In Revelation 15:1 John sees another great and marvelous sign, seven angels with the seven last plagues. They are the last plagues because God’s wrath has been completed. Revelation 15-16 alludes to the book of Exodus to describe God’s final wrath on the kingdom of the beast.
Although God’s wrath is often associated with Israel’s rebellion, the prophets associate God’s wrath to eschatological events. For example, in Zephaniah 1:15 the final judgment will be a day of wrath, distress, anguish, and ruin. On that day the Lord will sweep everything away like chaff (2:2) and make a sudden end to all who live on the earth (1:18).
The wrath of God has been completed or accomplished (aorist passive of τελέω). The wrath of God is mentioned in several key passages in the book. In Revelation 6:16-17 the great day of the wrath of the Lamb “has come” and in 11:18 God’s wrath came, judged the dead and rewarded God’s servants.
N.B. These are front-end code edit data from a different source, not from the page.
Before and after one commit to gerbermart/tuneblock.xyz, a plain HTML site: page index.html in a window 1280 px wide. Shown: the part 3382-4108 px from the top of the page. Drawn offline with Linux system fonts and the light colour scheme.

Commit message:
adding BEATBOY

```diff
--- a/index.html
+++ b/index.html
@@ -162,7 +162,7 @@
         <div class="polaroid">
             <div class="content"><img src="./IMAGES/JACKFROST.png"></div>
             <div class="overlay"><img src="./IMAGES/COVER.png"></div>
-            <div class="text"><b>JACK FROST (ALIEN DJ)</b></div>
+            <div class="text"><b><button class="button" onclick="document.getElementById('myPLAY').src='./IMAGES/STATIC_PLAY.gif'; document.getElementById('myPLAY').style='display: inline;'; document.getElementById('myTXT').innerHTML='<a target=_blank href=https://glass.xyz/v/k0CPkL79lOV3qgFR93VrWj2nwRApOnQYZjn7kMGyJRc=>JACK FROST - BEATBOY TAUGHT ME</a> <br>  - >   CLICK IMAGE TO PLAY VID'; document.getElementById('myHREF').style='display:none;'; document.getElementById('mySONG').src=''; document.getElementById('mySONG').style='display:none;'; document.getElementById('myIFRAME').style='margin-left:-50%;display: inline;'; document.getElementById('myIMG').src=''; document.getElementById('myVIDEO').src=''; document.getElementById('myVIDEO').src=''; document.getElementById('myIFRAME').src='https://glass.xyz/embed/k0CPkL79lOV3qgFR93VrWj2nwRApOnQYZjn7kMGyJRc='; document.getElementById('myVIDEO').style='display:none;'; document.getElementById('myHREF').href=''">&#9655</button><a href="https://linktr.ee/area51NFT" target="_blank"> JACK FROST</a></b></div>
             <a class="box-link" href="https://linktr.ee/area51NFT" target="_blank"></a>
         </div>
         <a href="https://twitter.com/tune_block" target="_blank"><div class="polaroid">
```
Those who have worshiped the beast will drink the wine of God’s wrath (14:10) and the harvest of the earth was described as grapes in the “winepress of God’s fury” (14:19). The seven bowls introduced in 15:17 and describe in chapter 16 are called “bowls full of the wrath of God” and Babylon the Great will drink the wine of God’s wrath (16:19; 19:15).
After seeing the great and wondrous sign, John sees those who have been victorious over the beast worshiping the Lamb (Rev 15:2-4). This worship scene has elements from Revelation 4-5, now familiar scenes of heavenly worship. John sees worshipers with harps beside a sea of glass mingled with fire.
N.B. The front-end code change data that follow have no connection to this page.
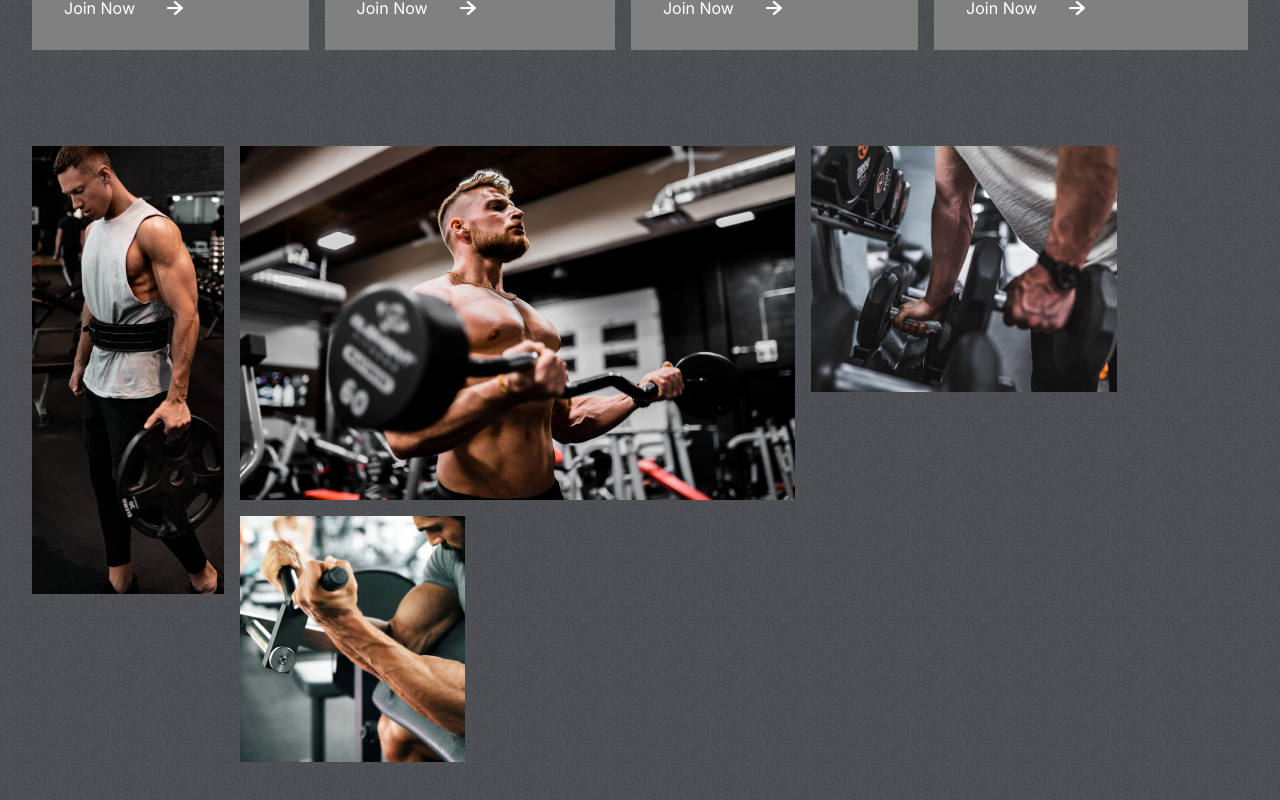
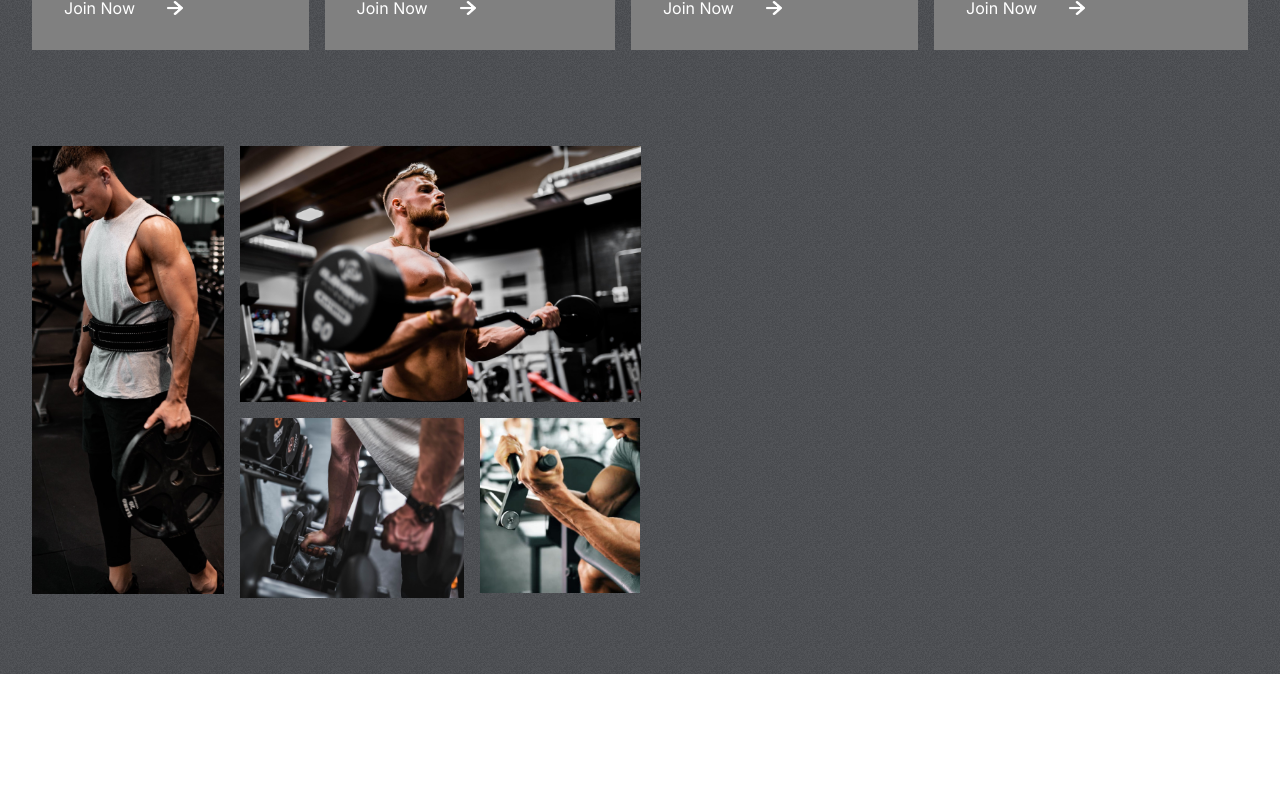
Before and after one commit to pallab17/Fithelp.o, a React (Create React App) app: page / in a window 1280 px wide. Shown: the part 1193-1993 px from the top of the page. After the commit the page ends 1867 px from the top, so only its background shows below. Built offline with nearby package versions, Linux system fonts and the light colour scheme.

Commit message:
files updated

```diff
--- a/src/components/Reasons/Reasons.css
+++ b/src/components/Reasons/Reasons.css
@@ -26,6 +26,27 @@
     grid-row: 1/3;
     height: 28rem;
 }
+.left-r>:nth-child(2){
+    width: auto;
+    grid-row: 1;
+    grid-column: 2/4;
+    height: 16rem;
+}
+.left-r>:nth-child(3){
+    width: 14rem;
+    grid-row: 2;
+    grid-column: 2/3;
+
+}
+.left-r>:nth-child(4){
+    width: 10rem;
+    grid-row: 2;
+    grid-column: 3/4;
+
+}
+
+
+
 .right-r{
     flex: 1 1;
 }
```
The worshipers are the ones who are conquered the beast, its image and the number of his name. Although the text does not say they have been killed, that they are worshiping in a heavenly seem implies they have refused to worship the image of the beast or take his number. Like the souls under the altar in Revelation 6:9-11 and the 144,000 in 14:1-5, they have been killed by the beast and are now worshiping the Lamb.
The song they are singing is identified as the “Song of Moses and the Song of the Lamb.” The Song of Moses is found in Exodus 15:1-18, Deuteronomy 31:30-32:43 and Psalm 90. The problem is the Song of Moses in Revelation 15 has no literary relationship between the song of Moses in the Old Testament. Perhaps what follows is only the Song of the Lamb and the reader is assumed to know what the song of Moses is.
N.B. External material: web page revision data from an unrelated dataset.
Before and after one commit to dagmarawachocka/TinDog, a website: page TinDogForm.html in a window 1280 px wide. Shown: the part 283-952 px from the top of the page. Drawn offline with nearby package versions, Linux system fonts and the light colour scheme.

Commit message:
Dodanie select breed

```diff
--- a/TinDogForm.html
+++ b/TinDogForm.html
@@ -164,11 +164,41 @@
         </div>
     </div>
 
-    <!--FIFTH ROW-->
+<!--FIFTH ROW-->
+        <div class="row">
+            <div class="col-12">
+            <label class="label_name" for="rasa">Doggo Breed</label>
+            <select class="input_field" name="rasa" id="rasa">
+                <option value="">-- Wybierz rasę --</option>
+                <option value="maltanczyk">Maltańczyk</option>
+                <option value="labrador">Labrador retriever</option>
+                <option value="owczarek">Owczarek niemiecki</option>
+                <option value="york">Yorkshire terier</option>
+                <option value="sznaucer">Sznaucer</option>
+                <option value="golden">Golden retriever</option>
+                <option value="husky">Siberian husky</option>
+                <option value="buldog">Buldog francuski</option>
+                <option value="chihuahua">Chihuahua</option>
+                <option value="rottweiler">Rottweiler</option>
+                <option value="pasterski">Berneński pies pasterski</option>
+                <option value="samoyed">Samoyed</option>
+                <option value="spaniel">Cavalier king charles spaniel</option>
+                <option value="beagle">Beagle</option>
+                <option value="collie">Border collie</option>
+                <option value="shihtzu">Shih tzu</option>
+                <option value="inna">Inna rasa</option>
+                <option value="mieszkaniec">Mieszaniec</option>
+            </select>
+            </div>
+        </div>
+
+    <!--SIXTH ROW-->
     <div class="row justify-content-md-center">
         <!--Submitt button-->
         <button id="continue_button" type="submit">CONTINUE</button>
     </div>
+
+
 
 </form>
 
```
The context of the original song is important: God rescued his people out of Egypt, he overcame the Egyptians and their gods. There are obvious connections between the following judgments and plagues in Exodus. God is working again to preserve his people by sending plagues on their enemies.
The seven angels are given “bowls filled with the wrath of God” (Rev 15:5-8). The angels come out of the open “the sanctuary of the tent.” This is another allusion to Exodus. The tent of meeting was the place where Moses spoke face to face with the Lord. Temples with open doors were considered a “bad sign” in the ancient world. David Aune lists several sources indicating a temple door opening by itself was a sign of God’s wrath (2:878). Like angels in Daniel, these angels are dressed in white with a gold sash.
When the four living creatures given these angels the bowls of God’s wrath, the whole sanctuary is filled with the smoke of the glory of God (15:8). This is another allusion to Exodus: when the ark was installed in the Tabernacle the tent was filled with a cloud, representing the glory of God (Exodus 40:34-35).